Spring is berry pickin’ time, so get ready to make Strawberry Jam.
My father taught me how to raise a garden and how to cultivate an orchard; my mother taught me how to can this home-grown produce and to make jam. Making jam with your children is a good family project they will remember. My mom, Chloe, and I had such fun. She said I was “Big Chloe” because she was 5’1″ and weighed 95 pounds. I could rest my chin on her head — and she was wearing short heels.
Before you begin – turn off the phone, lock the door. Making jam is very scientific and that last ONE minute of a full, rolling boil is very important. You cannot double the recipe, I have no clue why; just don’t do it.
To make Strawberry Jam you will need:
- 3 pounds fresh strawberries (4 cups crushed)
- 7 cups sugar
- 1 teaspoon butter
- Squirt of lemon juice, about 1 Tablespoon
- 3- ounce package of liquid pectin like Certo-you need 1 package (be sure to check the expiration date) Do not use Ball brand, they have changed the formula and it does NOT work.
- 8 half-pint canning jars with lids and rings (or 4 pint jars)
Tools you will need to make the Jam:
- Chopper and potato masher
- Jar funnel (wide mouth funnel)
- 8-quart stainless steel or enamel stock pot (or larger will work)
- Long handled ladle
- Jar tongs
- Metal bowl or pan to sterilize tools
Making the Jam:
Sterilize the jars. This can be done in the dishwasher ahead of time or you can pour boiling water into each jar.
Fill the canner at least half-full of water and bring to a boil. It will need to be boiling to process and seal the jars of jam. Water needs to be about 2 inches over the tops of all jars.
Wash and hull the berries. I use a white vinegar and water wash for fruits and vegetables. Rinse berries in a solution of 1 part white vinegar to 10 parts water. Rinse and drain berries.
Put jar lids and tools into a metal bowl or pan and pour boiling water over them to sterilize. Remove the tools.
Remove hulls from berries and cut berries in half. Chop strawberries into large pieces and then mash berries with potato masher to release the juice. Measure 4 cups mashed berries into the stock pot. Add the 7 cups sugar, teaspoon butter and lemon juice.
Set burner on high heat.
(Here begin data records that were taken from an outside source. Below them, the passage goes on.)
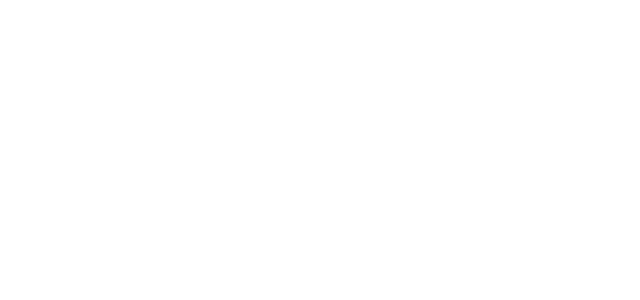
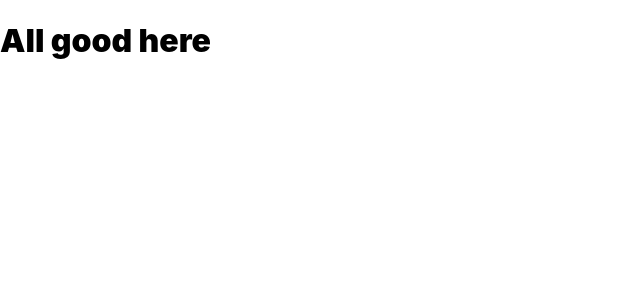
Before and after one commit to TherealGuah/reddit_client, a React (Create React App) app in the folder my-app/: page / in a window 1280 px wide. Shown: the top 300 px of the page, without its empty margins (0-640 px from the left). Built offline with nearby package versions, Linux system fonts and the light colour scheme.

Commit message:
connected Header to App

```diff
--- a/my-app/src/app/App.js
+++ b/my-app/src/app/App.js
@@ -1,8 +1,12 @@
 import React from 'react';
 import './App.css';
+import { Header } from '../features/header/header';
 
 function App() {
-  return (<div></div>);
+  return (
+  <>
+    <Header />
+  </>);
 }
 
 export default App;
--- /dev/null
+++ b/my-app/src/features/header/header.css
@@ -0,0 +1,3 @@
+.header {
+    font-weight: 900;
+}
--- /dev/null
+++ b/my-app/src/features/header/header.js
@@ -0,0 +1,12 @@
+import React from 'react';
+import './header.css';
+
+export function Header() {
+
+
+    return (
+        <header>
+            <h1 className="header">All good here</h1>
+        </header>
+    );
+};
```
Also changed, not shown: my-app/src/containers/header.js (deleted, +0 -12 lines).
Stir berry mixture until the sugar melts and comes to a full rolling boil, one that cannot be stirred down.
Add the pectin and keep stirring. Bring to another full, rolling boil, stirring most of the time. After the jam reaches a full, rollling boil, boil for 1 minute, still stirring. I count one-one thousand, two-one thousand, until I reach a minute. Do not shortcut this minute. A few seconds more is better than few seconds less time. Remove pan from heat and skim off foam if necessary.
Place jars on rack or cutting board so that the heat will not penetrate onto your counter. Using the wide mouth ladle, ladle the jam into the jars, filling to about 1/2 inch from top. If you have half a jar left over, that is great for eating right away.
Old Canning tools – jar gripper and wide mouth funnel
Using a clean, damp dish cloth wipe the edges of the jars, making sure no jam is on the top rim of the jar. Place sterilized jar lid on each jar. Screw on jar rings and put jars of jam into the canner, using the jar lifter tool. Continue until all jars are filled and in the canner, making sure the water is at least two inches above the tallest jar. Boil or process for five minutes.
Remove jars from canner and place in a draft-free area to cool. Don’t move the jars until they are cool. Folks coming in to the kitchen will want play with the jars – it will happen. Discourage this if you can.
The jar lids will start making a popping sound as they seal. After 24 hours, if lids click when you press on them, then they did not seal. No worries, just put that jar of jam in the refrigerator and eat it first.
Yield: 8 half pints
Cost: About $3 half pint – this does not include the cost of your canning equipment, your time, travel or electricity. So this is a labor of love. Great reason to re-use the jars and jar rings.
Innkeeper’s Recipe from Big Mill Bed & Breakfast, Williamston, NC 252-792-8787